Disclaimer: I received this ARC courtesy of BookBuzz.net via Netgalley in exchange for an honest review. This does not affect my opinion of the book or the content of my review
Barcelona, Spain, 1803. Agustina Saragossa, the youngest daughter of a bladesmith, sneaks around the military barracks, yet not to snag a husband as everyone thinks. She loathes the privileged officers and untrained peasants who call themselves soldiers. Her only purpose is to remain abreast of all military secrets as Napoleon Bonaparte swiftly rises through the French ranks.
The chance meeting between Agustina and Spanish Sergeant Juan Roca enrages her while he is instantly struck by the dark-haired beauty with fire in her blood. Relentlessly, he pursues her, despite her fury, and the sparring begins between them.
As the war between the British and French progresses, Spain becomes trapped in the middle until Napoleon deviously orders the invasion of their country.

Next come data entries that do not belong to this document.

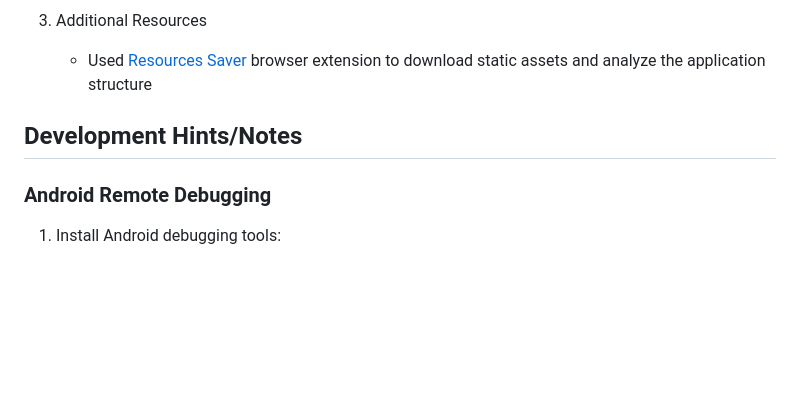
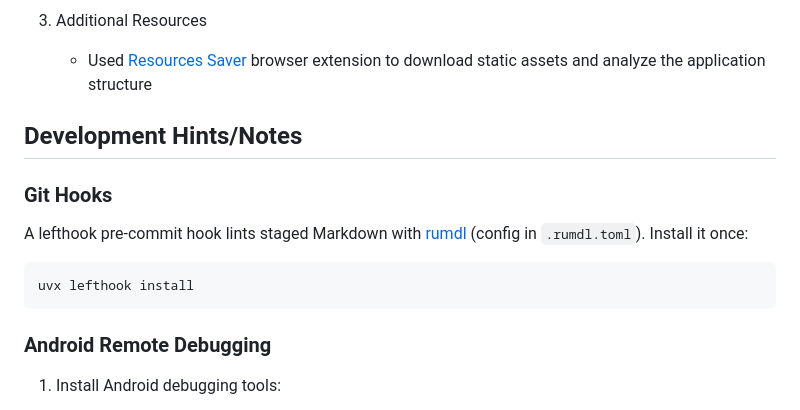
Before and after one commit to simonsteiner/RainRadar, a Markdown page: README.md, the part around one of its changes. Rendered like a GitHub page; blank space fills up the shorter version.

Commit message:
docs: apply rumdl fixes
Also documents installing the hook in the README.

Co-Authored-By: Claude Opus 5.5 (1M context) <noreply@anthropic.com>

````diff
--- a/README.md
+++ b/README.md
@@ -123,6 +122,15 @@ To understand and replicate the MeteoSwiss precipitation radar functionality, we
 
 ## Development Hints/Notes
 
+### Git Hooks
+
+A lefthook pre-commit hook lints staged Markdown with
+[rumdl](https://rumdl.dev/) (config in `.rumdl.toml`). Install it once:
+
+```sh
+uvx lefthook install
+```
+
 ### Android Remote Debugging
 
 1. Install Android debugging tools:
````
Also changed, not shown: other parts of README.md (+1 -2 lines).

Yet, the French Emperor soon discovers the task is not so easy when Agustina and Juan heroically join the fight for freedom.
I have to admit that what first drew me to this book was the stunning cover. There was just so much passion between the two central figures that I couldn’t resist finding out who they were supposed to be. Their stance and the vibrance of their costumes reminded me a bit of flamenco, a famous Spanish dance I was lucky enough to see in Seville while visiting the region. After finishing the story I can safely say that the cover “Agustina de Aragon” is a perfect match for its plot. At its heart this is the story of one woman’s passion for her country and her family.
I had never heard of Agustina Saragossa prior to picking up this book, but she was famous enough to catch the attention of Lord Byron, who immortalized her in his “Child Harold’s Pilgrimage”. The Agustina of this novel, much like in real life, is a fiery character. Unlike what is expected of the women of her time she is not content to sit idly at home. Agustina is fiercely interested in the current political state of her country. She loves Spain and would often hang around the army barracks to learn the latest developments both at home and abroad. That is how Agustina ends up meeting the other great love of her life, Juan Roca.
Agustina seems to be a woman who can only love with her whole heart. I really enjoyed seeing passion spark between Juan and Agustina. Throughout the novel the reader sees these two united by a desire to do everything in their power to save their country from Napoleon. At the same time, there are numerous scenes that showcase how far they are willing to go to ensure each others’ safety. As a reader I spent most of the book hoping for a happy ending for the two. That’s why I found the finale perfect, even if it may not be exactly historically accurate.
Though I greatly enjoyed this book, I sometimes found myself wishing there were less detailed discussion of military matters. I understand why they were likely important, but I’m not sure they did much for the plot and were just not to my taste.The pacing also took some getting used to as there was a lot of jumping around in terms of years making it sometimes hard to keep track of the age of the characters and where they were in the story.
Overall, I give this book a 4 out of 5. I greatly enjoyed learning about Agustina’s life and adventures. If you like learning about significant, but less well known historical figures or just want to pick up a good book set in Spain then I recommend giving this book a try.
Quotes I Found Significant:
Her story is so much more than a tale of war, tremendous courage and loss. It is one of the greatest love stories you will ever hear.
Yet that’s when he first saw her eyes ignite, like two blazing torches.
He was the most handsome man she had ever laid eyes upon. He was witty and stubborn and compassionate, too… And it was obvious to her now that he was as loyal to Spain as she was.
Let me know if you think you would enjoy reading this book. Are there other little known heroines that you’ve read about before?